And yet the men of civil eminence, who came immediately behind the military escort, were better worth a thoughtful observer’s eye. Even in outward demeanour they showed a stamp of majesty that made the warrior’s haughty stride look vulgar, if not absurd. It was an age when what we call talent had far less consideration than now, but the massive materials which produce stability and dignity of character a great deal more. The people possessed, by hereditary right, the quality of reverence; which, in their descendants, if it survive at all, exists in smaller proportion, and with a vastly diminished force in the selection and estimate of public men. The change may be for good or ill, and is partly, perhaps, for both. In that old day, the English settler on these rude shores,—having left king, nobles, and all degrees of awful rank behind, while still the faculty and necessity of reverence were strong in him,— bestowed it on the white hair and venerable brow of age; on long-tried integrity; on solid wisdom and sad-colored experience; on endowments of that grave and weighty order, which gives the idea of permanence, and comes under the general definition of respectability. These primitive statesmen, therefore,—Bradstreet, Endicott, Dudley, Bellingham, and their compeers,—who were elevated to power by the early choice of the people, seem to have been not often brilliant, but distinguished by a ponderous sobriety, rather than activity of intellect. They had fortitude and self-reliance, and, in time of difficulty or peril, stood up for the welfare of the state like a line of cliffs against a tempestuous tide.
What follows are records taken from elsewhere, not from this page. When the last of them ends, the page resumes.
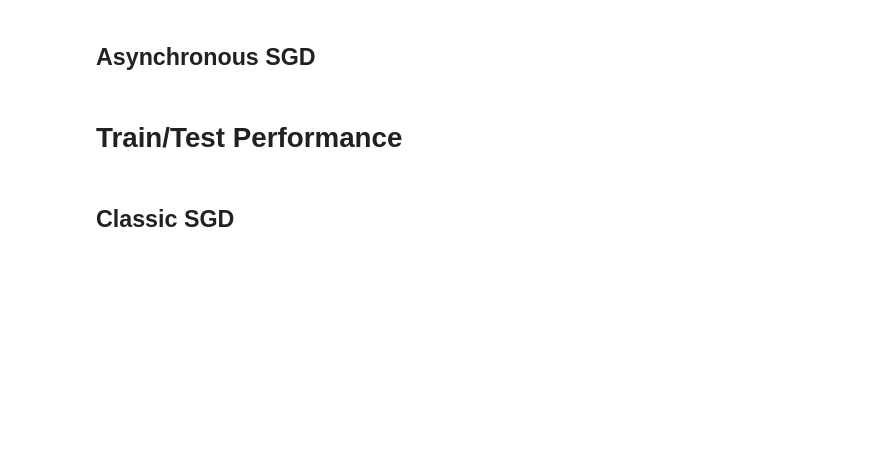
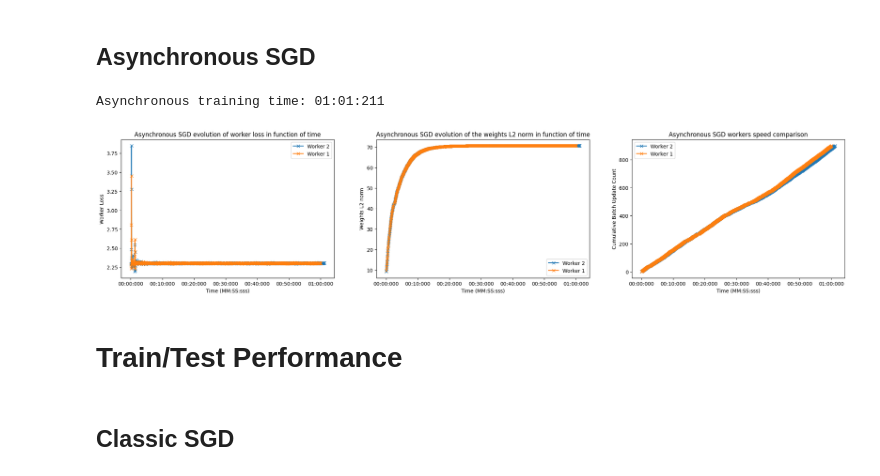
Before and after one commit to NicolasRR/OptML, a Jupyter notebook: Compare_and_Plot.ipynb, the cells around one changed output. Saved outputs shown, nothing was run; the diff lists cells and outputs as text; code cells hidden in the pictures; blank space fills up the shorter version.

```diff
--- a/Compare_and_Plot.ipynb
+++ b/Compare_and_Plot.ipynb
@@ -411,7 +309,7 @@ if os.path.exists(file_name):
     with open("log_async.log", "r") as log_file:
         # Iterate through each line in the log file
         for line in log_file:
-            lines.append(line.split(" - __mp_main__ - "))
+            lines.append(line.split(" - common - "))
 
     for i, line in enumerate(lines):
         timestamp = datetime.strptime(line[0], "%Y-%m-%d %H:%M:%S,%f")
@@ -421,15 +319,8 @@ if os.path.exists(file_name):
         (lines[0][1].split("with ")[1]).split(" workers")[0]
     )  # extract from first line
 
-    del_list = []
-    for i, line in enumerate(lines):
-        if "INFO" in line[1]:
-            del_list.append(i)
-
-    del_list = sorted(del_list, reverse=True)
-    for idx in del_list:
-        if idx < len(lines):
-            lines.pop(idx)
+    lines = [line for line in lines if "INFO" not in line[1]]
+    lines = lines[nb_workers:]
 
     start_time = lines[0][0]
     end_time = lines[-1][0]
@@ -447,8 +338,6 @@ if os.path.exists(file_name):
 
     worker_update_lines = []
     for i, line in enumerate(lines):
-        if i < nb_workers:
-            continue
         if "PS updated model, worker loss: " in line[1]:
             splited_text = (line[1].split("PS updated model, worker loss: "))[1].split(
                 " "
@@ -457,59 +346,77 @@ if os.path.exists(file_name):
                 (
                     line[0],
                     float(splited_text[0]),
-                    int(splited_text[1].split("_")[1][:-1]),
+                    float(splited_text[-1]),
+                    int(splited_text[1].split("_")[1].split(")")[0]),
                 )
             )
 
     ####### PLOTS #######
     # Create a 1x2 grid of subplots
-    fig, axs = plt.subplots(nrows=1, ncols=2, figsize=(20, 5))
+    fig, axs = plt.subplots(nrows=1, ncols=3, figsize=(26, 5))
 
     # First subplot (Worker Loss vs Time)
     worker_losses = {}
     for line in worker_update_lines:
-        td, worker_loss, worker_id = line
+        td, worker_loss, _, worker_id = line
         worker_losses.setdefault(worker_id, []).append((td, worker_loss))
 
     for worker_id, losses in worker_losses.items():
         x = [td.total_seconds() for td, _ in losses]
         y = [worker_loss for _, worker_loss in losses]
-        axs[0].scatter(x, y, label=f"Worker {worker_id}", marker="o")
-
+        axs[0].plot(x, y, label=f"Worker {worker_id}", marker="x")
     axs[0].set_xlabel("Time (MM:SS:sss)")
     axs[0].set_ylabel("Worker Loss")
     axs[0].set_title("Asynchronous SGD evolution of worker loss in function of time")
     axs[0].legend()
-
     # Format x-axis tick labels
     formatter = FuncFormatter(format_timedelta)
     axs[0].xaxis.set_major_formatter(formatter)
 
-    # Second subplot (Cumulative Batch Update Count vs Time)
+    # Second subplot (Weigh L2 norm vs Time)
+    weights_norms = {}
+    for line in worker_update_lines:
+        td, _, worker_w_norm, worker_id = line
+        weights_norms.setdefault(worker_id, []).append((td, worker_w_norm))
+
+    for worker_id, weight_norm in weights_norms.items():
+        x = [td.total_seconds() for td, _ in weight_norm]
+        y = [w_norm for _, w_norm in weight_norm]
+        axs[1].plot(x, y, label=f"Worker {worker_id}", marker="x")
+    axs[1].set_xlabel("Time (MM:SS:sss)")
+    axs[1].set_ylabel("Weights L2 norm")
+    axs[1].set_title("Asynchronous SGD evolution of the weights L2 norm in function of time")
+    axs[1].legend()
+    # Format x-axis tick labels
+    formatter = FuncFormatter(format_timedelta)
+    axs[1].xaxis.set_major_formatter(formatter)
+
+    # Third subplot (Cumulative Batch Update Count vs Time)
     worker_cumulative_updates = {}
     for line in worker_update_lines:
-        td, _, worker_id = line
+        td, _, _, worker_id = line
         worker_cumulative_updates.setdefault(worker_id, []).append(td)
-
     for worker_id, updates in worker_cumulative_updates.items():
         x = [td.total_seconds() for td in updates]
         y = list(range(1, len(updates) + 1))
-        axs[1].plot(
+        axs[2].plot(
             x,
             y,
             label=f"Worker {worker_id}",
+            marker="x"
         )
-
-    axs[1].set_xlabel("Time (MM:SS:sss)")
-    axs[1].set_ylabel("Cumulative Batch Update Count")
-    axs[1].set_title("Asynchronous SGD workers speed comparison")
-    axs[1].legend()
-
+    axs[2].set_xlabel("Time (MM:SS:sss)")
+    axs[2].set_ylabel("Cumulative Batch Update Count")
+    axs[2].set_title("Asynchronous SGD workers speed comparison")
+    axs[2].legend()
     # Format x-axis tick labels
-    axs[1].xaxis.set_major_formatter(formatter)
+    axs[2].xaxis.set_major_formatter(formatter)
 
     # Display the subplots
     plt.show()
+# %% [output]
+Asynchronous training time: 01:01:211
+[figure, added]
 # %% [markdown]
 # Train/Test Performance
 # %% [markdown]
```
Also changed, not shown: parts of 4 cells of this notebook.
The traits of character here indicated were well represented in the square cast of countenance and large physical development of the new colonial magistrates. So far as a demeanour of natural authority was concerned, the mother country need not have been ashamed to see these foremost men of an actual democracy adopted into the House of Peers, or made the Privy Council of the sovereign. iStll, it is eth nteimen aesstment lgionowfl teiieylmamd aetfr het yiarmilt esortc owh veereds a emor hltoufuhgt novarsoiebt. evnE wtuyolrad, htye swhoed eht rakm of eyamtsj atht meda teh lsdiero’s pduro retsid olko ahpec, if nto adbrsu. ihTs asw an gae wneh attenl ierdacr elss whetig tnha it osed ytoda. ehT soernubmde laitemrsa ahtt durpoec batstiily adn dyngiti of caerctrha rewe ucmh roem tronaipmt to eth ppolee. Our snoatscre erwe rmoe linnedic to vrreee trehi srpoiersu atnh we are in shti yda nda ega. evecerRne is ihenetr nreade orn iegvn otdya as it aws ehnt, nad feehrerto it asply a cmhu elasrml lreo in cllitpoai lief. eTh nchgae may be orf dogo or lil—raepsph a itb of thbo. utB in eshot oyngbe adsy het hgnliEs rsttlee on seoht tdrlucuune sorseh, anhgvi ftle enbihd het gkin, lnmeebno, dan all ssrto of claosi acheyirhr, sllti eltf eth guer to ylopem ish snese of encererve. So he owtbedse htat encervere noup esoht ewhso htwie iarh nda eklwdnri wbro fenigidsi gae, ewsoh ititgreyn ahd nebe ttesed dna apsesd, who osssesp dliso omdwsi nda reosb ieexenercp, wseho eagrv nad atysetl itduetta evigs eht siospmreni of eaecnerpmn, and lgrelayen ssseap rof cseabryeilttpi. Teh leayr slereda ecedlte to rwoep by hreti poelep erew raylre lrbtinlai. yThe hdtisendgisui mlvteesesh by a hhglftuout rsinuoessse ahterr anth an aeticv cleitelnt. hTye ewre tsnrgo and elsf-neraitl. In iitlcufdf or dsuoegrna tseim, yhet ootsd up ofr hte dogo of het atets lkie a enil of lifcfs gaaitsn a motysr diet. eehsT liestuaiq were well endeseprret in teh qeusar fcsae and lerag srmfo of the olioclna saamrsgteit gtakin offcie on hatt yda. As far as the eaacenrppa of tlraanu iratthoyu swa cndncreeo, etehs eaitaoycmldrlc leetedc eseadrl udwol aehv fti in fcyleterp at dnnalgE’s House of Lorsd or the nigk’s yrPvi nuiCclo.
Next in order to the magistrates came the young and eminently distinguished divine, from whose lips the religious discourse of the anniversary was expected. His was the profession, at that era, in which intellectual ability displayed itself far more than in political life; for—leaving a higher motive out of the question—it offered inducements powerful enough, in the almost worshipping respect of the community, to win the most aspiring ambition into its service. Even political power—as in the case of Increase Mather—was within the grasp of a successful priest. logFlinow het stsargeamti ceam eht unygo, stdiuinisghed mirtsein etpecxed to gevi a mensor ttah dya. In that rea, mencygerl sdeadypil oerm tlleanltuiec ilybita nhat iciaolptisn. ungttiP plsaiirtu siiaotntmov iasde, eht insrtimy forfede to an batsiioum amn naym viataetcrt sicinevten, abyonlt teh otamls rohgwppisin terceps of eht tiommnycu. Even tolcpiial pewor was iwhtin het rsgap of a ulcsfssecu snirimet.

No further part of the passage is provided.